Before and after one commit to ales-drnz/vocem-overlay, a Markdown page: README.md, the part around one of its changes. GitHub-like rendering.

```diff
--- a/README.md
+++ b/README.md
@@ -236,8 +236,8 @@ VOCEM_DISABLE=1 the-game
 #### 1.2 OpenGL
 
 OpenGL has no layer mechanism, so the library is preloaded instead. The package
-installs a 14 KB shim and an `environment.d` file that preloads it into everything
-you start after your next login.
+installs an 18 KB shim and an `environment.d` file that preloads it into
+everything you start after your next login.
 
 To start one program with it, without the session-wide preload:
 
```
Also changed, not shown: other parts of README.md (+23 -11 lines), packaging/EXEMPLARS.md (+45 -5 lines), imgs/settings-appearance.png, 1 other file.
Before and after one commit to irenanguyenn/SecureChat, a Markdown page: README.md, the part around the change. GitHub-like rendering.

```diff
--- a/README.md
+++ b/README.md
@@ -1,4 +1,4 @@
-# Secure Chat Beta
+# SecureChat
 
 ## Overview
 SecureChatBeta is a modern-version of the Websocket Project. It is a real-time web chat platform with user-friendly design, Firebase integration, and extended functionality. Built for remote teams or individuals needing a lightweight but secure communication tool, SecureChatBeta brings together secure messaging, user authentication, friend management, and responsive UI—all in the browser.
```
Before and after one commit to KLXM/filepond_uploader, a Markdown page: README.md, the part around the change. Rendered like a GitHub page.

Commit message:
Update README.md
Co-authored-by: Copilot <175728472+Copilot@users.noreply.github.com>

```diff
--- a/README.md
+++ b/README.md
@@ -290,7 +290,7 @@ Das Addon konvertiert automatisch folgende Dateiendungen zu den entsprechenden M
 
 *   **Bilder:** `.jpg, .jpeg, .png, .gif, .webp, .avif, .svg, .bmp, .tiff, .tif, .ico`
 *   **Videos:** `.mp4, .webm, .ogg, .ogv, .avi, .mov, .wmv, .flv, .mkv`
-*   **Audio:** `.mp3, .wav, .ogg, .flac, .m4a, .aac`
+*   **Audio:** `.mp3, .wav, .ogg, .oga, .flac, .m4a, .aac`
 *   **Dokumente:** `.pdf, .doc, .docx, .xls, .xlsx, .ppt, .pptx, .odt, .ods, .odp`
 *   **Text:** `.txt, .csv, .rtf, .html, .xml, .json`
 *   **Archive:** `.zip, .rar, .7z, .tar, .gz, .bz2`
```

________________________________________

* Exercise:
Your task is to retype all the records above with nothing left out.

* Answer box:
Before and after one commit to ales-drnz/vocem-overlay, a Markdown page: README.md, the part around one of its changes. GitHub-like rendering.

```diff
--- a/README.md
+++ b/README.md
@@ -236,8 +236,8 @@ VOCEM_DISABLE=1 the-game
 #### 1.2 OpenGL
 
 OpenGL has no layer mechanism, so the library is preloaded instead. The package
-installs a 14 KB shim and an `environment.d` file that preloads it into everything
-you start after your next login.
+installs an 18 KB shim and an `environment.d` file that preloads it into
+everything you start after your next login.
 
 To start one program with it, without the session-wide preload:
 
```
Also changed, not shown: other parts of README.md (+23 -11 lines), packaging/EXEMPLARS.md (+45 -5 lines), imgs/settings-appearance.png, 1 other file.
Before and after one commit to irenanguyenn/SecureChat, a Markdown page: README.md, the part around the change. GitHub-like rendering.

```diff
--- a/README.md
+++ b/README.md
@@ -1,4 +1,4 @@
-# Secure Chat Beta
+# SecureChat
 
 ## Overview
 SecureChatBeta is a modern-version of the Websocket Project. It is a real-time web chat platform with user-friendly design, Firebase integration, and extended functionality. Built for remote teams or individuals needing a lightweight but secure communication tool, SecureChatBeta brings together secure messaging, user authentication, friend management, and responsive UI—all in the browser.
```
Before and after one commit to KLXM/filepond_uploader, a Markdown page: README.md, the part around the change. Rendered like a GitHub page.

Commit message:
Update README.md
Co-authored-by: Copilot <175728472+Copilot@users.noreply.github.com>

```diff
--- a/README.md
+++ b/README.md
@@ -290,7 +290,7 @@ Das Addon konvertiert automatisch folgende Dateiendungen zu den entsprechenden M
 
 *   **Bilder:** `.jpg, .jpeg, .png, .gif, .webp, .avif, .svg, .bmp, .tiff, .tif, .ico`
 *   **Videos:** `.mp4, .webm, .ogg, .ogv, .avi, .mov, .wmv, .flv, .mkv`
-*   **Audio:** `.mp3, .wav, .ogg, .flac, .m4a, .aac`
+*   **Audio:** `.mp3, .wav, .ogg, .oga, .flac, .m4a, .aac`
 *   **Dokumente:** `.pdf, .doc, .docx, .xls, .xlsx, .ppt, .pptx, .odt, .ods, .odp`
 *   **Text:** `.txt, .csv, .rtf, .html, .xml, .json`
 *   **Archive:** `.zip, .rar, .7z, .tar, .gz, .bz2`
```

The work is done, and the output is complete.